With entry barriers low, the danger is always present that the technology landscape will shift again, like it is now doing against the thin film producers. This is why we also keep an eye on emerging technologies.
As you see in the graph above, Suntech is only the sixth most efficient producer of solar panels. This is a bit of a glass half-full or half-empty situation. While not as efficient as Yangli (YGE) and Trina (TSL), there is considerable room for improvement. And indeed, the company is working on these.
It is negotiating long-term polysilicon contracts, as the spot price has fallen way below these. While the impact of these renegotiations will be small, the fall in polysilicon prices itself is very helpful:
A Bloomberg survey estimates that the spot prices of the raw material may continue to fall over 9% over the rest of the year despite prices being at their lowest point in over a decade [trefis]
There are a host of other initiatives going on as well. They have reigned in accounts receivable and inventories to the tune of $65M in Q1 [Q1 CC]. They reduced total production cost by 6% sequentially, but the company has further room for improvement:
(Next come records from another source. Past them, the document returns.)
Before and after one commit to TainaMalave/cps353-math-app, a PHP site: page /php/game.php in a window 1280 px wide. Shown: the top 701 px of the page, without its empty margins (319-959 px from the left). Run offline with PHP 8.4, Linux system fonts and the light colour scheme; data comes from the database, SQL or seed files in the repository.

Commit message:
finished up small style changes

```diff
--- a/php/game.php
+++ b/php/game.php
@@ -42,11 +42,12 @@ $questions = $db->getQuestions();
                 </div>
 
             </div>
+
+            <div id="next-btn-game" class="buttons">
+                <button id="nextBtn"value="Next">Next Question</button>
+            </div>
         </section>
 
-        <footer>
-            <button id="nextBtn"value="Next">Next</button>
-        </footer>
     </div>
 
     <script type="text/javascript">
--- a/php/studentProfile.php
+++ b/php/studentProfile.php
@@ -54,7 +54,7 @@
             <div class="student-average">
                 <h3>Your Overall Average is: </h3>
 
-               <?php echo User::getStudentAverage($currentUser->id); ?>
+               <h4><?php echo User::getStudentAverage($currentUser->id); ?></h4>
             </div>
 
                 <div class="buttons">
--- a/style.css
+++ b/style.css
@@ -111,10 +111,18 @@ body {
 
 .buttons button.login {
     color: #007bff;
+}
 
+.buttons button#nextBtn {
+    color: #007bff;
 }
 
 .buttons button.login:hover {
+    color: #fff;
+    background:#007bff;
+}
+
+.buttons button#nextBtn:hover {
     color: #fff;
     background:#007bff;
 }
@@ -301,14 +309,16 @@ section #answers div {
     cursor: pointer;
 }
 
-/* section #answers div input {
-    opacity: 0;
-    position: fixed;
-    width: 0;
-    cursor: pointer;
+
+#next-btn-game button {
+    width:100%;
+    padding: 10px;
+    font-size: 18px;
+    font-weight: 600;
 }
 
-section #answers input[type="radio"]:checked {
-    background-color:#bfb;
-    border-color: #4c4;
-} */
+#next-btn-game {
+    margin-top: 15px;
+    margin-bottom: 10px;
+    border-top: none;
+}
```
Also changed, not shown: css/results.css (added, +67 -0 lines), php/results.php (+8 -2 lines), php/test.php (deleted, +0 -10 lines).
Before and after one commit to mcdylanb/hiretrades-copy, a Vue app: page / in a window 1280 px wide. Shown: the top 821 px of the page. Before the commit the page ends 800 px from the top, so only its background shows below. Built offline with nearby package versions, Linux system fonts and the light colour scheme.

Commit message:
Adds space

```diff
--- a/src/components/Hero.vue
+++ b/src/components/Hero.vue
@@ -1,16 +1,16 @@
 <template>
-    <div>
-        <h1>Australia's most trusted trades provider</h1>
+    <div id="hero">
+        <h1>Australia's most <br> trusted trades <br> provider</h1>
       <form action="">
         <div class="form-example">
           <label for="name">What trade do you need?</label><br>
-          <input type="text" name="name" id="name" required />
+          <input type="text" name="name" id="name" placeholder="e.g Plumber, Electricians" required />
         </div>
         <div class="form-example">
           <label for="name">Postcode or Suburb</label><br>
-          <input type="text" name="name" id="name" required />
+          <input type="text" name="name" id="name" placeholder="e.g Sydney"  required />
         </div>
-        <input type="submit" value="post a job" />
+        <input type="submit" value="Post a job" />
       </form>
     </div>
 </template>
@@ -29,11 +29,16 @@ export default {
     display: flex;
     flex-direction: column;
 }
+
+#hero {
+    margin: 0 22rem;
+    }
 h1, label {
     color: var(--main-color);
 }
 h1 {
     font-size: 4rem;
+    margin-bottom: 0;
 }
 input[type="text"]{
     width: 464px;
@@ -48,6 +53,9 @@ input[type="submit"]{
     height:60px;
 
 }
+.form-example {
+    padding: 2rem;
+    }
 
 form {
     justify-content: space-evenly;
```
We currently target module cost of goods sold of between $0.90 and $0.95 per watt in the second quarter, around $0.80 in the third quarter and less than $0.75 by the end of the year.
And we now expect our end of year wafer processing cost to be $0.15 per watt from $0.22 per watt previously. [Q1 CC]
Trina solar has indicated that they are already at poly to module conversion costs of 58 cents and expect those costs to fall to 50 cents or below by year end - ten cents below STP's target. [Clean Energy Intel]
No, the figures are not pretty, far from it. But the market has started to rebalance and the aggressive recent Chinese targets could, together with declining capacity, be a game changer. While Suntech suffers from falling ASPs as much as any solar supplier, it is producing relatively close to full capacity, commands a slight premium in prices, and has ample room to reduce cost.
This market can turn on a dime, the first whiff of good news can propel these solar stocks higher by tens of percentage points. You can either wait for that moment, which can't be far off, or start accumulating already on dips.